» **Task item**
Repeat the data in full. Every line must match.

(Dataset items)
++++++++

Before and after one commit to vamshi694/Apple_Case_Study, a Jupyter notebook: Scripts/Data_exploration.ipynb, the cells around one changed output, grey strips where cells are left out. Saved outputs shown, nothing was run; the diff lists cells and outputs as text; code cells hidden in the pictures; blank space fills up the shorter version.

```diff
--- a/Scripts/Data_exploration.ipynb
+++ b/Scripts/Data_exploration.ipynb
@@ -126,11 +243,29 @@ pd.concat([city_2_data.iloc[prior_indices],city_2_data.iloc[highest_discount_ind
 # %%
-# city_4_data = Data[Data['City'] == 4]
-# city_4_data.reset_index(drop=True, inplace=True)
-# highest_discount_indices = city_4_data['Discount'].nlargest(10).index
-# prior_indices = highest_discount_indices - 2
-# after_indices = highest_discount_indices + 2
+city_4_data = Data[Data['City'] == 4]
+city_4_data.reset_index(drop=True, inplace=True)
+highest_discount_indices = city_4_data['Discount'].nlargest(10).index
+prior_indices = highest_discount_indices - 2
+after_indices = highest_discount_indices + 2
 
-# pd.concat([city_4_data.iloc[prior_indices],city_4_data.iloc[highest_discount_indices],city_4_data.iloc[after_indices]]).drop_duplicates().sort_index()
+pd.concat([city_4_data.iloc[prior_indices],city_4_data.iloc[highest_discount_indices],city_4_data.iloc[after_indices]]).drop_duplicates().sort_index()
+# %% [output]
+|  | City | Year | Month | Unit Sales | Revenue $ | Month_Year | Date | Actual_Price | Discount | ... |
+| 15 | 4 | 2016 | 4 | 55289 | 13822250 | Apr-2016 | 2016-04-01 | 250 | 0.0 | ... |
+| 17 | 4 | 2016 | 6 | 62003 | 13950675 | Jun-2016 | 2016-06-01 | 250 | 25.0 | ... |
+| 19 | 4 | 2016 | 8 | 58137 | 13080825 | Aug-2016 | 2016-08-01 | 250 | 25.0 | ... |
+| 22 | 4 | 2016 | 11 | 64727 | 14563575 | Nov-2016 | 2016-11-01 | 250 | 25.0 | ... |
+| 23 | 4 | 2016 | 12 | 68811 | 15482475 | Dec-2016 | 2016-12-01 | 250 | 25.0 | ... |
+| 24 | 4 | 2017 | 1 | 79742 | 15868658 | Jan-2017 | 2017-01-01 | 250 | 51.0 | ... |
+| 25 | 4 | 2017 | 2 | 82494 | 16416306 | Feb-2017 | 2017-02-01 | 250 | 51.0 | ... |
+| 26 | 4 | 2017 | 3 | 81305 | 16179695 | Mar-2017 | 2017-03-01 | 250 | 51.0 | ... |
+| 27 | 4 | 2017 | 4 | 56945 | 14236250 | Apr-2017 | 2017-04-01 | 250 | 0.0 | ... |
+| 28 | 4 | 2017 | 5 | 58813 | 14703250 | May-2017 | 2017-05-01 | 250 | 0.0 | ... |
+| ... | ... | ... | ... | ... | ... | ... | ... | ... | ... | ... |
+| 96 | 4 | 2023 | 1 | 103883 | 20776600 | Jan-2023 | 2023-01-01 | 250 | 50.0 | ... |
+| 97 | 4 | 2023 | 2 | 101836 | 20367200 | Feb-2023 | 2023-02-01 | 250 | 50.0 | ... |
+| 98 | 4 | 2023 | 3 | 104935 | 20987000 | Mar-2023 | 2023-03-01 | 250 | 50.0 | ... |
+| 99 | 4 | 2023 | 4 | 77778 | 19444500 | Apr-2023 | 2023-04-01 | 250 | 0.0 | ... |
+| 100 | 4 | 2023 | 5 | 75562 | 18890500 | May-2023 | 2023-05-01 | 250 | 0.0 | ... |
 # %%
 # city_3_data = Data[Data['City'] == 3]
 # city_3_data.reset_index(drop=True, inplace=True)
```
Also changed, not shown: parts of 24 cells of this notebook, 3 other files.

++++++++

» **Response to the task**
Before and after one commit to vamshi694/Apple_Case_Study, a Jupyter notebook: Scripts/Data_exploration.ipynb, the cells around one changed output, grey strips where cells are left out. Saved outputs shown, nothing was run; the diff lists cells and outputs as text; code cells hidden in the pictures; blank space fills up the shorter version.

```diff
--- a/Scripts/Data_exploration.ipynb
+++ b/Scripts/Data_exploration.ipynb
@@ -126,11 +243,29 @@ pd.concat([city_2_data.iloc[prior_indices],city_2_data.iloc[highest_discount_ind
 # %%
-# city_4_data = Data[Data['City'] == 4]
-# city_4_data.reset_index(drop=True, inplace=True)
-# highest_discount_indices = city_4_data['Discount'].nlargest(10).index
-# prior_indices = highest_discount_indices - 2
-# after_indices = highest_discount_indices + 2
+city_4_data = Data[Data['City'] == 4]
+city_4_data.reset_index(drop=True, inplace=True)
+highest_discount_indices = city_4_data['Discount'].nlargest(10).index
+prior_indices = highest_discount_indices - 2
+after_indices = highest_discount_indices + 2
 
-# pd.concat([city_4_data.iloc[prior_indices],city_4_data.iloc[highest_discount_indices],city_4_data.iloc[after_indices]]).drop_duplicates().sort_index()
+pd.concat([city_4_data.iloc[prior_indices],city_4_data.iloc[highest_discount_indices],city_4_data.iloc[after_indices]]).drop_duplicates().sort_index()
+# %% [output]
+|  | City | Year | Month | Unit Sales | Revenue $ | Month_Year | Date | Actual_Price | Discount | ... |
+| 15 | 4 | 2016 | 4 | 55289 | 13822250 | Apr-2016 | 2016-04-01 | 250 | 0.0 | ... |
+| 17 | 4 | 2016 | 6 | 62003 | 13950675 | Jun-2016 | 2016-06-01 | 250 | 25.0 | ... |
+| 19 | 4 | 2016 | 8 | 58137 | 13080825 | Aug-2016 | 2016-08-01 | 250 | 25.0 | ... |
+| 22 | 4 | 2016 | 11 | 64727 | 14563575 | Nov-2016 | 2016-11-01 | 250 | 25.0 | ... |
+| 23 | 4 | 2016 | 12 | 68811 | 15482475 | Dec-2016 | 2016-12-01 | 250 | 25.0 | ... |
+| 24 | 4 | 2017 | 1 | 79742 | 15868658 | Jan-2017 | 2017-01-01 | 250 | 51.0 | ... |
+| 25 | 4 | 2017 | 2 | 82494 | 16416306 | Feb-2017 | 2017-02-01 | 250 | 51.0 | ... |
+| 26 | 4 | 2017 | 3 | 81305 | 16179695 | Mar-2017 | 2017-03-01 | 250 | 51.0 | ... |
+| 27 | 4 | 2017 | 4 | 56945 | 14236250 | Apr-2017 | 2017-04-01 | 250 | 0.0 | ... |
+| 28 | 4 | 2017 | 5 | 58813 | 14703250 | May-2017 | 2017-05-01 | 250 | 0.0 | ... |
+| ... | ... | ... | ... | ... | ... | ... | ... | ... | ... | ... |
+| 96 | 4 | 2023 | 1 | 103883 | 20776600 | Jan-2023 | 2023-01-01 | 250 | 50.0 | ... |
+| 97 | 4 | 2023 | 2 | 101836 | 20367200 | Feb-2023 | 2023-02-01 | 250 | 50.0 | ... |
+| 98 | 4 | 2023 | 3 | 104935 | 20987000 | Mar-2023 | 2023-03-01 | 250 | 50.0 | ... |
+| 99 | 4 | 2023 | 4 | 77778 | 19444500 | Apr-2023 | 2023-04-01 | 250 | 0.0 | ... |
+| 100 | 4 | 2023 | 5 | 75562 | 18890500 | May-2023 | 2023-05-01 | 250 | 0.0 | ... |
 # %%
 # city_3_data = Data[Data['City'] == 3]
 # city_3_data.reset_index(drop=True, inplace=True)
```
Also changed, not shown: parts of 24 cells of this notebook, 3 other files.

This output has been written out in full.